-- What to do --
Copy out every record below, word for word.

(Front-end code edit data)
===
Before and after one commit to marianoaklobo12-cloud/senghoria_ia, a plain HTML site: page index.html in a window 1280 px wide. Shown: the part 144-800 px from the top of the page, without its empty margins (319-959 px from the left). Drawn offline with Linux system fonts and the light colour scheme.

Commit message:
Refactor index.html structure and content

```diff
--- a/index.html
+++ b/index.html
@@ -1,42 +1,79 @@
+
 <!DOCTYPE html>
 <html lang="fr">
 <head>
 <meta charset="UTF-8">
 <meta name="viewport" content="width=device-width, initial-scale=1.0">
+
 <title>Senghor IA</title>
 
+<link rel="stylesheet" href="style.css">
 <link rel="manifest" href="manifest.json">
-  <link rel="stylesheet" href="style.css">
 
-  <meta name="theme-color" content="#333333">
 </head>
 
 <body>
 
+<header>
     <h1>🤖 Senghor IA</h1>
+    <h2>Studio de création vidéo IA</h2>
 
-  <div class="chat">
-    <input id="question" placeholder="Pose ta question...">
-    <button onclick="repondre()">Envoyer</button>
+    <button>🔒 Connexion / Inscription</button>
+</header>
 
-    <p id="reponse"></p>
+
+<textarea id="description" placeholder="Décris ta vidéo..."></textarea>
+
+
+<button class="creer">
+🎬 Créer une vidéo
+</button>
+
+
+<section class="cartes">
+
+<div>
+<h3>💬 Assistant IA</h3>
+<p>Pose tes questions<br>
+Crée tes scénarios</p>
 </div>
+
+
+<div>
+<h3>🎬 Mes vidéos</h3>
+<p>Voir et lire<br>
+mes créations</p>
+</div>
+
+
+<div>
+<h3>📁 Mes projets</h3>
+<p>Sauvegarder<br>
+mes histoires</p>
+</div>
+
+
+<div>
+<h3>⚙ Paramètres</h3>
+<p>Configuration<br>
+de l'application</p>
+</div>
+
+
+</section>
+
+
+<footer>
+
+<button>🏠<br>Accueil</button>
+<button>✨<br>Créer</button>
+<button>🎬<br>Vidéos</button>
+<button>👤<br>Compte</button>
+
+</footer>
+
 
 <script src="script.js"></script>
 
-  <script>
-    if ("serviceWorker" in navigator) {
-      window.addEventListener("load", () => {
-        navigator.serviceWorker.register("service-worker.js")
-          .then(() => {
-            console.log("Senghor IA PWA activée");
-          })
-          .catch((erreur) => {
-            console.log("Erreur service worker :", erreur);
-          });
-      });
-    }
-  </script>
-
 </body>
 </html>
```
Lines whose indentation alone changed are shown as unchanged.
===
-- Output below --
Before and after one commit to marianoaklobo12-cloud/senghoria_ia, a plain HTML site: page index.html in a window 1280 px wide. Shown: the part 144-800 px from the top of the page, without its empty margins (319-959 px from the left). Drawn offline with Linux system fonts and the light colour scheme.

Commit message:
Refactor index.html structure and content

```diff
--- a/index.html
+++ b/index.html
@@ -1,42 +1,79 @@
+
 <!DOCTYPE html>
 <html lang="fr">
 <head>
 <meta charset="UTF-8">
 <meta name="viewport" content="width=device-width, initial-scale=1.0">
+
 <title>Senghor IA</title>
 
+<link rel="stylesheet" href="style.css">
 <link rel="manifest" href="manifest.json">
-  <link rel="stylesheet" href="style.css">
 
-  <meta name="theme-color" content="#333333">
 </head>
 
 <body>
 
+<header>
     <h1>🤖 Senghor IA</h1>
+    <h2>Studio de création vidéo IA</h2>
 
-  <div class="chat">
-    <input id="question" placeholder="Pose ta question...">
-    <button onclick="repondre()">Envoyer</button>
+    <button>🔒 Connexion / Inscription</button>
+</header>
 
-    <p id="reponse"></p>
+
+<textarea id="description" placeholder="Décris ta vidéo..."></textarea>
+
+
+<button class="creer">
+🎬 Créer une vidéo
+</button>
+
+
+<section class="cartes">
+
+<div>
+<h3>💬 Assistant IA</h3>
+<p>Pose tes questions<br>
+Crée tes scénarios</p>
 </div>
+
+
+<div>
+<h3>🎬 Mes vidéos</h3>
+<p>Voir et lire<br>
+mes créations</p>
+</div>
+
+
+<div>
+<h3>📁 Mes projets</h3>
+<p>Sauvegarder<br>
+mes histoires</p>
+</div>
+
+
+<div>
+<h3>⚙ Paramètres</h3>
+<p>Configuration<br>
+de l'application</p>
+</div>
+
+
+</section>
+
+
+<footer>
+
+<button>🏠<br>Accueil</button>
+<button>✨<br>Créer</button>
+<button>🎬<br>Vidéos</button>
+<button>👤<br>Compte</button>
+
+</footer>
+
 
 <script src="script.js"></script>
 
-  <script>
-    if ("serviceWorker" in navigator) {
-      window.addEventListener("load", () => {
-        navigator.serviceWorker.register("service-worker.js")
-          .then(() => {
-            console.log("Senghor IA PWA activée");
-          })
-          .catch((erreur) => {
-            console.log("Erreur service worker :", erreur);
-          });
-      });
-    }
-  </script>
-
 </body>
 </html>
```
Lines whose indentation alone changed are shown as unchanged.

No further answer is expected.